**DATA SHOWN:**
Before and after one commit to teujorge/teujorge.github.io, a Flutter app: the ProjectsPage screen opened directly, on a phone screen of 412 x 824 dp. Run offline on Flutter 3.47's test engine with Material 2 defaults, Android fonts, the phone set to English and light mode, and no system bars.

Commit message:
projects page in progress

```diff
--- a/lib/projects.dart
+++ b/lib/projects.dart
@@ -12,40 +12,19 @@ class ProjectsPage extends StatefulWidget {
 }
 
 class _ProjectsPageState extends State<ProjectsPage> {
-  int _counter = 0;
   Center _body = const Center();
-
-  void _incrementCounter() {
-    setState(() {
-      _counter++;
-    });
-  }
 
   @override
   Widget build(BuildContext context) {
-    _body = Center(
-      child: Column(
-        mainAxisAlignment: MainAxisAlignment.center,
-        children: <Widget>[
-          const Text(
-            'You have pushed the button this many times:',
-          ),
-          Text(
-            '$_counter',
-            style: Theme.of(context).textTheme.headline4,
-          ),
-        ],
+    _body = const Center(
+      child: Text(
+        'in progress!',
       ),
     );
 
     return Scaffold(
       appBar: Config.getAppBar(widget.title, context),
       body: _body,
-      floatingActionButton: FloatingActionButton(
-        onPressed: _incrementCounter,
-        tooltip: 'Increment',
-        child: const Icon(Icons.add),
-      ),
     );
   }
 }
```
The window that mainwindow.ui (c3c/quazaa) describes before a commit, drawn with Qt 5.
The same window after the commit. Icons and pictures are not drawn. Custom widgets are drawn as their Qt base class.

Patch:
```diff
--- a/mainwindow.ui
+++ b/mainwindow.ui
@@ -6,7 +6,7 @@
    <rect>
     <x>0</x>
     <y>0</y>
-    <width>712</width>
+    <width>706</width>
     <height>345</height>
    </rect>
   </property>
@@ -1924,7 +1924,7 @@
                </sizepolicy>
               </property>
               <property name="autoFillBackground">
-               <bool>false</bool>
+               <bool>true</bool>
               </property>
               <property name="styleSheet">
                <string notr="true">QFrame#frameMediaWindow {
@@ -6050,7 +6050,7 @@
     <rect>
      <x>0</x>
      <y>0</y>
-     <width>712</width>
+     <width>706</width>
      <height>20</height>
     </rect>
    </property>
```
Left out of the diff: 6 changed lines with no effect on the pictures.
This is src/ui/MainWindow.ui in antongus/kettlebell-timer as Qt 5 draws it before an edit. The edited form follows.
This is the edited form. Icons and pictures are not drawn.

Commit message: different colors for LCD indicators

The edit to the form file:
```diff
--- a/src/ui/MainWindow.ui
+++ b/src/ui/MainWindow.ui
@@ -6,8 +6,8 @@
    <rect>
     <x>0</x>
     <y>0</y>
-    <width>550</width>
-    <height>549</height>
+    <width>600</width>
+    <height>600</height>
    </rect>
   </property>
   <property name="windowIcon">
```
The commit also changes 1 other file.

**YOUR INSTRUCTIONS:**
Every line of the material must be returned exactly as it appears.

**WRITTEN SOLUTION:**
Before and after one commit to teujorge/teujorge.github.io, a Flutter app: the ProjectsPage screen opened directly, on a phone screen of 412 x 824 dp. Run offline on Flutter 3.47's test engine with Material 2 defaults, Android fonts, the phone set to English and light mode, and no system bars.

Commit message:
projects page in progress

```diff
--- a/lib/projects.dart
+++ b/lib/projects.dart
@@ -12,40 +12,19 @@ class ProjectsPage extends StatefulWidget {
 }
 
 class _ProjectsPageState extends State<ProjectsPage> {
-  int _counter = 0;
   Center _body = const Center();
-
-  void _incrementCounter() {
-    setState(() {
-      _counter++;
-    });
-  }
 
   @override
   Widget build(BuildContext context) {
-    _body = Center(
-      child: Column(
-        mainAxisAlignment: MainAxisAlignment.center,
-        children: <Widget>[
-          const Text(
-            'You have pushed the button this many times:',
-          ),
-          Text(
-            '$_counter',
-            style: Theme.of(context).textTheme.headline4,
-          ),
-        ],
+    _body = const Center(
+      child: Text(
+        'in progress!',
       ),
     );
 
     return Scaffold(
       appBar: Config.getAppBar(widget.title, context),
       body: _body,
-      floatingActionButton: FloatingActionButton(
-        onPressed: _incrementCounter,
-        tooltip: 'Increment',
-        child: const Icon(Icons.add),
-      ),
     );
   }
 }
```
The window that mainwindow.ui (c3c/quazaa) describes before a commit, drawn with Qt 5.
The same window after the commit. Icons and pictures are not drawn. Custom widgets are drawn as their Qt base class.

Patch:
```diff
--- a/mainwindow.ui
+++ b/mainwindow.ui
@@ -6,7 +6,7 @@
    <rect>
     <x>0</x>
     <y>0</y>
-    <width>712</width>
+    <width>706</width>
     <height>345</height>
    </rect>
   </property>
@@ -1924,7 +1924,7 @@
                </sizepolicy>
               </property>
               <property name="autoFillBackground">
-               <bool>false</bool>
+               <bool>true</bool>
               </property>
               <property name="styleSheet">
                <string notr="true">QFrame#frameMediaWindow {
@@ -6050,7 +6050,7 @@
     <rect>
      <x>0</x>
      <y>0</y>
-     <width>712</width>
+     <width>706</width>
      <height>20</height>
     </rect>
    </property>
```
Left out of the diff: 6 changed lines with no effect on the pictures.
This is src/ui/MainWindow.ui in antongus/kettlebell-timer as Qt 5 draws it before an edit. The edited form follows.
This is the edited form. Icons and pictures are not drawn.

Commit message: different colors for LCD indicators

The edit to the form file:
```diff
--- a/src/ui/MainWindow.ui
+++ b/src/ui/MainWindow.ui
@@ -6,8 +6,8 @@
    <rect>
     <x>0</x>
     <y>0</y>
-    <width>550</width>
-    <height>549</height>
+    <width>600</width>
+    <height>600</height>
    </rect>
   </property>
   <property name="windowIcon">
```
The commit also changes 1 other file.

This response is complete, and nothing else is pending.